Or, How A Novel from 1985 and a Movie from Last Year are Related in My Head
Had an opportunity to rewatch The Last Jedi yesterday and noticed something that made the plot make better sense.
One of the things that annoyed me about the B-Plot was how Vice Admiral Pink-Hair’s escape plan ends up being incredibly non-functional. Like, your entire idea was to let the big ships get blown up and hope they don’t notice the escape pods? Isn’t noticing escape pods something the Empire/First Order generally does?
But on the rewatch, I noticed that the First Order only notices this because Benicio del Twitchy tells them that. And he does that because they got caught. So if Poe had never sent Finn and Rose on that wild goose chase, the plan would have had a better chance of working.
Okay. That makes better sense now. I don’t quite know how I missed that in the theater, but it does make things fit better.
Had a similar experience reading the end of Less Than Zero on Saturday. My existing Goodreads review of the novel is as follows:
Less Than Zero by Bret Easton Ellis
My rating: 3 of 5 stars
I really don’t know if I like this book or not. It weaves a compelling, melancholy vision, that much is certain. But it does so within the first few pages, and then it doesn’t really do anything else. There doesn’t seem to be anything like an arc or even much of a plot. Because to have these things you need a conflict, and this novel’s protagonist seems to lack any semblance of emotional ties to anything. Which, of course, us the point. But it does repeat after the first hundred pages.

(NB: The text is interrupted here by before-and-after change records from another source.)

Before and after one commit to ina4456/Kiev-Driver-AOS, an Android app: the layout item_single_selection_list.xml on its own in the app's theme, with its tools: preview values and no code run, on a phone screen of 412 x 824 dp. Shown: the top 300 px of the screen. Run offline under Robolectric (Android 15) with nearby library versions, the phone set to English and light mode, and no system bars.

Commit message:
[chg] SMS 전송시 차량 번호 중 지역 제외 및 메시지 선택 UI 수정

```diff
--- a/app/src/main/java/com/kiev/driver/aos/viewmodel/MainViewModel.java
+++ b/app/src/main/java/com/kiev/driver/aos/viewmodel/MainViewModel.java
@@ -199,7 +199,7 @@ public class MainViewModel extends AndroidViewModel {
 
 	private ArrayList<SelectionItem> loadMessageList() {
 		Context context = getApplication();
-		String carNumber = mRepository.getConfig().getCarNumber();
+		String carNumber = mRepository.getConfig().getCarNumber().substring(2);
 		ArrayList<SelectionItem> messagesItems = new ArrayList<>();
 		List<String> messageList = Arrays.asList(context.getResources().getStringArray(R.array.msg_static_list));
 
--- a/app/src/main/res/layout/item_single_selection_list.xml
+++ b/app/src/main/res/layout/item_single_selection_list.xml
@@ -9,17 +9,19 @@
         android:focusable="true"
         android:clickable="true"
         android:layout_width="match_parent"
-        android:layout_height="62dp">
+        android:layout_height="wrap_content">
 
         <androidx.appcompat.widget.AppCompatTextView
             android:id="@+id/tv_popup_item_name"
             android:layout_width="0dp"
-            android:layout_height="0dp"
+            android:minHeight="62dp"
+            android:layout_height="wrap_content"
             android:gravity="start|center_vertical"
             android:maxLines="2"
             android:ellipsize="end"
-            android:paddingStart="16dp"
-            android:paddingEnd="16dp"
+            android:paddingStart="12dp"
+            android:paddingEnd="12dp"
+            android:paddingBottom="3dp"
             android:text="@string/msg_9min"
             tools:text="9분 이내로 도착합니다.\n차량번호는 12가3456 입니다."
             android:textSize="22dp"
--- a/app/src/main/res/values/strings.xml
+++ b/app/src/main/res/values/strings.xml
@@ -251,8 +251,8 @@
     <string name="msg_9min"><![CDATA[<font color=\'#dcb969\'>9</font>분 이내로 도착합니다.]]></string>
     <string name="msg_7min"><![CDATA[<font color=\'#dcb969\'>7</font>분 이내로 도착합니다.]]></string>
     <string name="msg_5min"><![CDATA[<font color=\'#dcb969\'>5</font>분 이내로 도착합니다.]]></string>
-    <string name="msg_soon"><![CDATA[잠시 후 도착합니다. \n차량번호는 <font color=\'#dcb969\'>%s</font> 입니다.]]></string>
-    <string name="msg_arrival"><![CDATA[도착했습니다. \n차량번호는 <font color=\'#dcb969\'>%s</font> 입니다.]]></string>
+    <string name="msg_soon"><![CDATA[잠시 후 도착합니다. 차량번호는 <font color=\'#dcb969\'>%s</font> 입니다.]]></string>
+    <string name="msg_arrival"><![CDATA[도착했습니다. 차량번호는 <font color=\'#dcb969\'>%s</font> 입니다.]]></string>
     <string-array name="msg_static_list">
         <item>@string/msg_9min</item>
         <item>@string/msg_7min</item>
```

Supposedly Ellis hated the movie version, and one can see why: the film barely resembles the book at all. But how else this story becomes a movie is beyond me.
And the Encounter with Nihilism is not the less present on the re-read. But I caught a scene on the end, perhaps glossed over before, in which the protagonist Clay is forced by sorta-girlfriend Blair to confront his emotional coldness. And he sort of does. Now, as typical with Ellis, this confrontation brings no catharsis. Indeed, in the next scene, the same two characters are right back in the thicket of her neediness and his dysfunction as though the previous scene had not happened. Because Confronting your Reality doesn’t always pay off in real life like it does in literature. Still, the protagonist approaching Awareness of his situation, rather than simply inhabiting it like a ghost in a mausoleum, does put a kind of capstone on the book.

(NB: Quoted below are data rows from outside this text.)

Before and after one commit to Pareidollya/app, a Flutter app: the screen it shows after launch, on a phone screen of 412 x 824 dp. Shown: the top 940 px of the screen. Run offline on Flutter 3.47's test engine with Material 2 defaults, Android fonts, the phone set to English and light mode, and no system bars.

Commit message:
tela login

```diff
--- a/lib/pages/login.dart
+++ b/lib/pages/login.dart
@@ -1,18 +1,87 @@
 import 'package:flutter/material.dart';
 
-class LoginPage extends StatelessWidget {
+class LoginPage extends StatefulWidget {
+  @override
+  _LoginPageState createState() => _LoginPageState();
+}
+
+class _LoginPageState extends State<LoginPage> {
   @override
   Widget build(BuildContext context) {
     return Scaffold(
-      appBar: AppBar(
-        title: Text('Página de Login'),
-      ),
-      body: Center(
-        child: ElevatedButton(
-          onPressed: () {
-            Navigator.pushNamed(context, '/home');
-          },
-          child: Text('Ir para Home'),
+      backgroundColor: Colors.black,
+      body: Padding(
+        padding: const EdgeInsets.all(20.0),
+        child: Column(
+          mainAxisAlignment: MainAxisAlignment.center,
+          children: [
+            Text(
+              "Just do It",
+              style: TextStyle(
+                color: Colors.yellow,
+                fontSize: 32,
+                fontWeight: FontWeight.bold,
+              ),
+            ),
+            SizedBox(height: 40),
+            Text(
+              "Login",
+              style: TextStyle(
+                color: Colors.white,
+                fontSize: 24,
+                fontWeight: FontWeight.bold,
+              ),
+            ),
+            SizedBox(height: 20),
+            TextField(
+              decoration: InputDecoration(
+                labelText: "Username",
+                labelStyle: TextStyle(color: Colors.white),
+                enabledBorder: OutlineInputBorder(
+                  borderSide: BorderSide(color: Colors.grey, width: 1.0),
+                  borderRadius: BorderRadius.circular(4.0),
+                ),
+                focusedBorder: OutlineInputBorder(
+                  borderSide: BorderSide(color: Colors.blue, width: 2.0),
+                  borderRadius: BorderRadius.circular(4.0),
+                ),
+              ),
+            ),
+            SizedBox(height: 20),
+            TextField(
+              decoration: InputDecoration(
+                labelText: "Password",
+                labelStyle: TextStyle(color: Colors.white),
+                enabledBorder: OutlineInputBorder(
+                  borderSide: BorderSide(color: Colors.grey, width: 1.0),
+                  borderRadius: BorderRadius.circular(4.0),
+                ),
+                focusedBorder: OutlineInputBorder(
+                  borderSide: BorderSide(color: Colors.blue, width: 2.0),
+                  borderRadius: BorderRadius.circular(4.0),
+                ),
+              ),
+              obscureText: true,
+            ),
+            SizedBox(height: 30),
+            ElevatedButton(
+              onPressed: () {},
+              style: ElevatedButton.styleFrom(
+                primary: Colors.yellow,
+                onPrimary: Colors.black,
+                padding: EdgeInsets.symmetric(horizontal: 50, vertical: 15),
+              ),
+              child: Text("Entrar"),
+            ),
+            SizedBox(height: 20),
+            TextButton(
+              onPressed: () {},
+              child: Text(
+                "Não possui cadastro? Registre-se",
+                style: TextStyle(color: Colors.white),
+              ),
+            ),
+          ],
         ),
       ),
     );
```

All of which speaks to the need to read/watch things more than once. Because the detail you missed can be the detail that changes your perception.